#### Work item
Identify all lines of the data containing the string "read" and copy them.

#### Data in this exercise
⟨
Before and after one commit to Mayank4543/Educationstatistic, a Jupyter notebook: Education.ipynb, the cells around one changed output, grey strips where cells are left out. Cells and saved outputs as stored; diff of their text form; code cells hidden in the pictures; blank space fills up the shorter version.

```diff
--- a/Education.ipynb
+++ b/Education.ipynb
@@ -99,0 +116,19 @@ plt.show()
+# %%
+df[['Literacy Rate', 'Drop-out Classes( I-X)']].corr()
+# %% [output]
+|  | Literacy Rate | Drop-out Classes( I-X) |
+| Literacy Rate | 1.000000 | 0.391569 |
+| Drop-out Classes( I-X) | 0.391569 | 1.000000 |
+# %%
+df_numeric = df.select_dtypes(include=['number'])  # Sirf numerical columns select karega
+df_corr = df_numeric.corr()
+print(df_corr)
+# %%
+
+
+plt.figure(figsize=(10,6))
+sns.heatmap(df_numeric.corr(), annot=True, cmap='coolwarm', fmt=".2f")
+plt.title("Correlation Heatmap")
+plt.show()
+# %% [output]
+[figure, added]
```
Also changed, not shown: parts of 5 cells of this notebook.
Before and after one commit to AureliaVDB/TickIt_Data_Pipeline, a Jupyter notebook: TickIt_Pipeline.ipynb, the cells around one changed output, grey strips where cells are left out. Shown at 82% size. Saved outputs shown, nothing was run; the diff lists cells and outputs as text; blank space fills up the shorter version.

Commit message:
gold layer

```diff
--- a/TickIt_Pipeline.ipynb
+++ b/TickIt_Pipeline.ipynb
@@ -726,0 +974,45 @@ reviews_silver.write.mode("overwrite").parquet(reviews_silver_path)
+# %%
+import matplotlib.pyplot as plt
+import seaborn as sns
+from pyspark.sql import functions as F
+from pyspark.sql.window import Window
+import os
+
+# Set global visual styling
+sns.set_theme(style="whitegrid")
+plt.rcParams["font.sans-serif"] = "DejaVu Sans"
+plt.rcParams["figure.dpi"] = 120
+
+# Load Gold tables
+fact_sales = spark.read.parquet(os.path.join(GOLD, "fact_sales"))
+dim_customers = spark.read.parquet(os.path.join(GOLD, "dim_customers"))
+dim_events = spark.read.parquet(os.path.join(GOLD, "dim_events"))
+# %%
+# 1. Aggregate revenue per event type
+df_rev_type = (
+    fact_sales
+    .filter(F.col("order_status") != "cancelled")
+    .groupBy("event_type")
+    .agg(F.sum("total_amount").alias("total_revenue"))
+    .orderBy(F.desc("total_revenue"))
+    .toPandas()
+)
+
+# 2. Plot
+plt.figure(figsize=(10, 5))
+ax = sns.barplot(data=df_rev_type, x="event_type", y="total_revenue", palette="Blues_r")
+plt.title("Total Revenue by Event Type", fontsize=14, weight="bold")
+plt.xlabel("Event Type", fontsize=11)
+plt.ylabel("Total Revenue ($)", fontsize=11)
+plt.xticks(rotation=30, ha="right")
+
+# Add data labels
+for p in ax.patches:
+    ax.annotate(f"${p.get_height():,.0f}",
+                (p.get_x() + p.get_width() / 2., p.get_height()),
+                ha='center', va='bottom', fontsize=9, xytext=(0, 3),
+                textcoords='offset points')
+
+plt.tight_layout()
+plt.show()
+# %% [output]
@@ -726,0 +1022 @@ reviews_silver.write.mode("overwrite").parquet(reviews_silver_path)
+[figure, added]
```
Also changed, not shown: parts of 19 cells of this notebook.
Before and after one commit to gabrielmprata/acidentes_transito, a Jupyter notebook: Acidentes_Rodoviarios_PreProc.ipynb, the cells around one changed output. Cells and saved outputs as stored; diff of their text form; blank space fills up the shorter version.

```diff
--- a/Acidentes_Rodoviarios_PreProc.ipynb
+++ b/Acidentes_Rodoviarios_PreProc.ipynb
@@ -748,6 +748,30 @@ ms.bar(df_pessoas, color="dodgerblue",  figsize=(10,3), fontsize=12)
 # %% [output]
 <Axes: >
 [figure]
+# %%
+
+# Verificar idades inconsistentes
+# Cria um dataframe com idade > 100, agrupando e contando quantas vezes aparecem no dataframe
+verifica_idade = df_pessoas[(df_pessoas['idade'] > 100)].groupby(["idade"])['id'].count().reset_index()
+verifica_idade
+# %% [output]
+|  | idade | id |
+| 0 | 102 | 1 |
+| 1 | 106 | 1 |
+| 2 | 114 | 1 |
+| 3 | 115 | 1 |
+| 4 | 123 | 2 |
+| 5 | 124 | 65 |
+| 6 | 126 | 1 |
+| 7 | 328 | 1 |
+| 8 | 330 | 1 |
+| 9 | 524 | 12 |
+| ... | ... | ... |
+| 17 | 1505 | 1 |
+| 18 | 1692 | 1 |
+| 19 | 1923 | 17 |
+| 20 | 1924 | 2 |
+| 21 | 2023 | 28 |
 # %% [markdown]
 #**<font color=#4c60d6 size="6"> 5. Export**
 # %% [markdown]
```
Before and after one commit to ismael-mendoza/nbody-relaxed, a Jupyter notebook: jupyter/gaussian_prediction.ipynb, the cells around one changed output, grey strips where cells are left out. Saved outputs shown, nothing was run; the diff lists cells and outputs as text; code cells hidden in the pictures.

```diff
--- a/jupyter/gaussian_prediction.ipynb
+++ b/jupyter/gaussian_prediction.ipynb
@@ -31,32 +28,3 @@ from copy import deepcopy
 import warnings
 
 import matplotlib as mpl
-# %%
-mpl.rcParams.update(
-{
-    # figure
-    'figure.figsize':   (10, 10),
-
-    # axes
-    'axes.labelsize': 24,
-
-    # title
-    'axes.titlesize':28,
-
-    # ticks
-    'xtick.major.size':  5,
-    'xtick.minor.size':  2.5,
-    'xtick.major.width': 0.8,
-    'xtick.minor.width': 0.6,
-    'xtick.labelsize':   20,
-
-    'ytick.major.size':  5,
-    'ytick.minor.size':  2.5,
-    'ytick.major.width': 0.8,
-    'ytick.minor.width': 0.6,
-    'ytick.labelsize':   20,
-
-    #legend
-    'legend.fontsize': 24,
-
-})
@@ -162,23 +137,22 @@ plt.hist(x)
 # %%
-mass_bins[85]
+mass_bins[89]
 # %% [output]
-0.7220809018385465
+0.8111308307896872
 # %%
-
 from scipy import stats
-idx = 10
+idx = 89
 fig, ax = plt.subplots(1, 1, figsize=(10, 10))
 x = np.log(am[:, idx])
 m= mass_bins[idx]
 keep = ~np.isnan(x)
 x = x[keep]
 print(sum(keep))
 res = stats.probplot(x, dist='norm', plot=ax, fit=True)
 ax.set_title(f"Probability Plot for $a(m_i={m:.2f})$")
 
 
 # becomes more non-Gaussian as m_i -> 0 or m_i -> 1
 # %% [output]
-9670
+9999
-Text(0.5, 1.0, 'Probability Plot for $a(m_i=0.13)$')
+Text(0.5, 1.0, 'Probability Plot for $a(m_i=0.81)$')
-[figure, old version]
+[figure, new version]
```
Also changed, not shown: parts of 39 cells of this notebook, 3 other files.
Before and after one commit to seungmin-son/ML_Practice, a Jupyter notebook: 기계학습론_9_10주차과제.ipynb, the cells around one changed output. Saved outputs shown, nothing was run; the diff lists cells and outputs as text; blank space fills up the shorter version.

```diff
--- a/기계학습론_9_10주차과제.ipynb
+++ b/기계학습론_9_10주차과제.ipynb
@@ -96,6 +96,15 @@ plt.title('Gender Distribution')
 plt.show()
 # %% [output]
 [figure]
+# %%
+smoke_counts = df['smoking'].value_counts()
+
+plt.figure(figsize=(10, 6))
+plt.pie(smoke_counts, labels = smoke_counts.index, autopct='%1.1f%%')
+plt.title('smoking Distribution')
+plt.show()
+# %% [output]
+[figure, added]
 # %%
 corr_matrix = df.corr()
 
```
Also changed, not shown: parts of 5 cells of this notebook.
⟩
#### Task solution
+fact_sales = spark.read.parquet(os.path.join(GOLD, "fact_sales"))
+dim_customers = spark.read.parquet(os.path.join(GOLD, "dim_customers"))
+dim_events = spark.read.parquet(os.path.join(GOLD, "dim_events"))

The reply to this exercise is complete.